» **Your goal**
In the entries below, find every line holding the string "bottom" and collect it.

(Web interface edit records)
========

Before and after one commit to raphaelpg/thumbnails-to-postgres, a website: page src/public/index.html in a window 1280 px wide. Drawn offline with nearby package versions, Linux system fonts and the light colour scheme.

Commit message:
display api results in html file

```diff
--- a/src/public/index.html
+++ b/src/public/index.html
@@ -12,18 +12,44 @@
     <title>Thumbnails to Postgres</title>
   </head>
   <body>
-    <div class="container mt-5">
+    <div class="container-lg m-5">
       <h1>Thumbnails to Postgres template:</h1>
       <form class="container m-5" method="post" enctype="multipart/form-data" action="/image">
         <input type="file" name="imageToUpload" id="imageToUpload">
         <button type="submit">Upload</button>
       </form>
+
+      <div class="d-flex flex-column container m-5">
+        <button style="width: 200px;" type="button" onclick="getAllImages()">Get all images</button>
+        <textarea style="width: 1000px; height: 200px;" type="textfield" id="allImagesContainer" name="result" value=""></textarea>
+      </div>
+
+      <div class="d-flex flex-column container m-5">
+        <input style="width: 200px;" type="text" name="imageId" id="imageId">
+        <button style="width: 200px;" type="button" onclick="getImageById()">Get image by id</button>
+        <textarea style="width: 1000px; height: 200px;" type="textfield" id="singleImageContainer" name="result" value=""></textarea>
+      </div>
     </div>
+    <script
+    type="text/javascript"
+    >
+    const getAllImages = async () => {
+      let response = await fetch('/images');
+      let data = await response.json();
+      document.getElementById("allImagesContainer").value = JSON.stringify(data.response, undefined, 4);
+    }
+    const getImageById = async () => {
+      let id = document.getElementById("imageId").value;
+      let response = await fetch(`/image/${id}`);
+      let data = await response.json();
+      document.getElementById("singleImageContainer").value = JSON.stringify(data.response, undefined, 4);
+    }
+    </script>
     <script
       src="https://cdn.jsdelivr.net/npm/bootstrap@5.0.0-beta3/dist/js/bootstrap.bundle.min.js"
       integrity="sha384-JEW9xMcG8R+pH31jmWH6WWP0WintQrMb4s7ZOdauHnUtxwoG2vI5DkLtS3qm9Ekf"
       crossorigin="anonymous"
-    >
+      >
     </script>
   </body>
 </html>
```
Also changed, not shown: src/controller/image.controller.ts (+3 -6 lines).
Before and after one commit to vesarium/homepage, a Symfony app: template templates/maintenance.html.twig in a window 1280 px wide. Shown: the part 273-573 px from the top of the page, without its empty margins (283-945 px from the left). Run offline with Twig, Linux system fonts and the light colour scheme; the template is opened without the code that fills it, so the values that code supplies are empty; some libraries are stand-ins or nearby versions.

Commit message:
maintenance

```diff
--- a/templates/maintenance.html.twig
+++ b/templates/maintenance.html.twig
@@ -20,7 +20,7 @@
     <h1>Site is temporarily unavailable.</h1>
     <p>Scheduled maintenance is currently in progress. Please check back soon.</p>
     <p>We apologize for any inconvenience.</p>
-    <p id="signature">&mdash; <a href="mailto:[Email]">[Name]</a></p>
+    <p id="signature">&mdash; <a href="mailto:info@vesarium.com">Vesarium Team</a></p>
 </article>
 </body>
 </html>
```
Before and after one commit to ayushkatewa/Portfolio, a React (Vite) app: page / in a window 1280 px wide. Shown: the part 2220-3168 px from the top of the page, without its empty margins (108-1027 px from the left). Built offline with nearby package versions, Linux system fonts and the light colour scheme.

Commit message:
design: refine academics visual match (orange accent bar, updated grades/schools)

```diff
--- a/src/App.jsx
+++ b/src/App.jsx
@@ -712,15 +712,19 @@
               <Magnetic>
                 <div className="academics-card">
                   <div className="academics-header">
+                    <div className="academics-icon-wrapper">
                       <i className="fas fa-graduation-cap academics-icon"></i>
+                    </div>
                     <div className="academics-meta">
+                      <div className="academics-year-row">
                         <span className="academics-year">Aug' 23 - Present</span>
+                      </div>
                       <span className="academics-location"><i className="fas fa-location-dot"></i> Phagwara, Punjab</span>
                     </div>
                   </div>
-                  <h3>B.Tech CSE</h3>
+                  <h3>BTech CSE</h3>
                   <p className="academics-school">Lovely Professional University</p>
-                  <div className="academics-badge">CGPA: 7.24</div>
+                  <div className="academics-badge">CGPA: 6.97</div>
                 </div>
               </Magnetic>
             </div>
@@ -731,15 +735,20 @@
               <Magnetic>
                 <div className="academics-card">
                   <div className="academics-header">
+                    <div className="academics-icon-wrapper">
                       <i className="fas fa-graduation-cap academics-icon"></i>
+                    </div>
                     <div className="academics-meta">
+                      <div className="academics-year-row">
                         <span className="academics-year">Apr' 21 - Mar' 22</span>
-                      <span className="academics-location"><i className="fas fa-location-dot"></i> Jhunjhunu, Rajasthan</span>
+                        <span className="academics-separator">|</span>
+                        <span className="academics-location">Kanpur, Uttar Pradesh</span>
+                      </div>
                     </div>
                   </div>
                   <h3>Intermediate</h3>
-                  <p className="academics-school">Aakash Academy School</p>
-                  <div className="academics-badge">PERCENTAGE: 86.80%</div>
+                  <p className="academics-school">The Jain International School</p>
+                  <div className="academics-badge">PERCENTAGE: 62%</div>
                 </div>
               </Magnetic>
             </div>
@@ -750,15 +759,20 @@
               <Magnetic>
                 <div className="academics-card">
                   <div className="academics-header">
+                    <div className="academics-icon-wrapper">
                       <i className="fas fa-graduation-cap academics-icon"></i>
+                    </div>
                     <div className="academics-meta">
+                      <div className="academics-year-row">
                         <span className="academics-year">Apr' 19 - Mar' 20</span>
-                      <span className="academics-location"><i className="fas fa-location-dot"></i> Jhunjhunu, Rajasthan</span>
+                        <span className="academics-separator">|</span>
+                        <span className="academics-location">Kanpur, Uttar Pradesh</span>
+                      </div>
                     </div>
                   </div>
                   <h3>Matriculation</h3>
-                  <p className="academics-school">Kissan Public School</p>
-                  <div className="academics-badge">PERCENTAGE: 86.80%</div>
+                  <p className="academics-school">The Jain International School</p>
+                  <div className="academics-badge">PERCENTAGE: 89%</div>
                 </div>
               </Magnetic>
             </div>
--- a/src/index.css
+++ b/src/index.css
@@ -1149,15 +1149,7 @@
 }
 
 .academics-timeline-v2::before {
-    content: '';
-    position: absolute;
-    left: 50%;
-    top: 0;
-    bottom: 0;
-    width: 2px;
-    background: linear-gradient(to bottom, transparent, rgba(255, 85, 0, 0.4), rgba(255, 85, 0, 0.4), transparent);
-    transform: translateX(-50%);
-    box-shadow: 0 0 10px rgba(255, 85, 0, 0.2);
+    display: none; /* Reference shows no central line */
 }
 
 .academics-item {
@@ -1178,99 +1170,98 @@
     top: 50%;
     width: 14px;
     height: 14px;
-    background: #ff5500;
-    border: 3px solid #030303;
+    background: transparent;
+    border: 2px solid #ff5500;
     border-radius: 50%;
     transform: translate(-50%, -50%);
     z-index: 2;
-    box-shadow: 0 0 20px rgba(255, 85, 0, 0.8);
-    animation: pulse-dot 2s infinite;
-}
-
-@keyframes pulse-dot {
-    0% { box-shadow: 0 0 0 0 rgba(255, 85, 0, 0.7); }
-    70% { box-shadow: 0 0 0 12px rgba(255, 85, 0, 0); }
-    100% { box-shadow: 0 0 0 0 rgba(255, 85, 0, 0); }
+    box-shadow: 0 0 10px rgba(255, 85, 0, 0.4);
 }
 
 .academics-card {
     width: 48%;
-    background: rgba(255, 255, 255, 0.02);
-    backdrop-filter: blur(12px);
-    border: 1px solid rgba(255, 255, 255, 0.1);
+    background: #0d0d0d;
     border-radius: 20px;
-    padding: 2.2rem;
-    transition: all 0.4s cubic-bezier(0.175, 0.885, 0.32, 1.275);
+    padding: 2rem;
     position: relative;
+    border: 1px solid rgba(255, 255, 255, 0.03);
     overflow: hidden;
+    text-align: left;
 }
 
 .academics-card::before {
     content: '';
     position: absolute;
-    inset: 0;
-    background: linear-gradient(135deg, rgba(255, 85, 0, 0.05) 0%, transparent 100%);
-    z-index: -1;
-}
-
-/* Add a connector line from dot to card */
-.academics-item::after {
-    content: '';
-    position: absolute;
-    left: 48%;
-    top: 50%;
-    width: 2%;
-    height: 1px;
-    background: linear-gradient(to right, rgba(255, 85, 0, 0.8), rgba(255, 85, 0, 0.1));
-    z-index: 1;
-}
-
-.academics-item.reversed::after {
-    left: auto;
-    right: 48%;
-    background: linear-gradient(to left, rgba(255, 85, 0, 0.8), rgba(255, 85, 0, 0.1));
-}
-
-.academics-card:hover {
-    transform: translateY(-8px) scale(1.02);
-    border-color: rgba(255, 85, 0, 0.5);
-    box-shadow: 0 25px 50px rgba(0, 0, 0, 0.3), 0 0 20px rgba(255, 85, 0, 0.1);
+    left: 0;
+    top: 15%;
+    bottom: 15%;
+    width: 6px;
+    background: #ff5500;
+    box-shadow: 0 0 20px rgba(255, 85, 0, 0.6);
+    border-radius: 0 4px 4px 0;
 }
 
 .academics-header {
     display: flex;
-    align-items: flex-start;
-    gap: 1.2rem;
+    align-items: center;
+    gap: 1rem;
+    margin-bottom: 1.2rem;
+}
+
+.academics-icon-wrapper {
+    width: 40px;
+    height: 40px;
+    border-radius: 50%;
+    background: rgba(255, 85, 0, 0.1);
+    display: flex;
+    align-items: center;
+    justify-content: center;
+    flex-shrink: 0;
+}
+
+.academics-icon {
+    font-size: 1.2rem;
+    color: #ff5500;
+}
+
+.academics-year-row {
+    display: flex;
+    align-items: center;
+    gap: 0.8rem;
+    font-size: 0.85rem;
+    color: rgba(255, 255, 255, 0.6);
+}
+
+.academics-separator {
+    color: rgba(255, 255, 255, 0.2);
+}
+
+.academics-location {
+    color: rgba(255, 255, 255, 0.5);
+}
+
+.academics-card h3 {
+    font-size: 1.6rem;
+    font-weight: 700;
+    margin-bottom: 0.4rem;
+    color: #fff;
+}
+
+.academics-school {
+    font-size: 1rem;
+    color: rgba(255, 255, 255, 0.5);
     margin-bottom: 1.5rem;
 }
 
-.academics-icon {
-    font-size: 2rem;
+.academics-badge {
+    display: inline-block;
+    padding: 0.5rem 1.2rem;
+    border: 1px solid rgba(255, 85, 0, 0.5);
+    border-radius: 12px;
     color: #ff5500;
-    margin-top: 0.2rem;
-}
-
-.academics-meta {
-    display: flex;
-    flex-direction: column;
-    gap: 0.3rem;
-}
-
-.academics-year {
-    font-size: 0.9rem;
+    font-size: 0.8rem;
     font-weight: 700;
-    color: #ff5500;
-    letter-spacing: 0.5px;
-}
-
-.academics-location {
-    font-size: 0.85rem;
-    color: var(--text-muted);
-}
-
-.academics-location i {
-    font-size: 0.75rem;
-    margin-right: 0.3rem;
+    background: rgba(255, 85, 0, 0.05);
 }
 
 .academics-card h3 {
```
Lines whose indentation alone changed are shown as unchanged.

========

» **Response area**
-    bottom: 0;
-    background: linear-gradient(to bottom, transparent, rgba(255, 85, 0, 0.4), rgba(255, 85, 0, 0.4), transparent);
+    bottom: 15%;
+    margin-bottom: 1.2rem;
+    margin-bottom: 0.4rem;
     margin-bottom: 1.5rem;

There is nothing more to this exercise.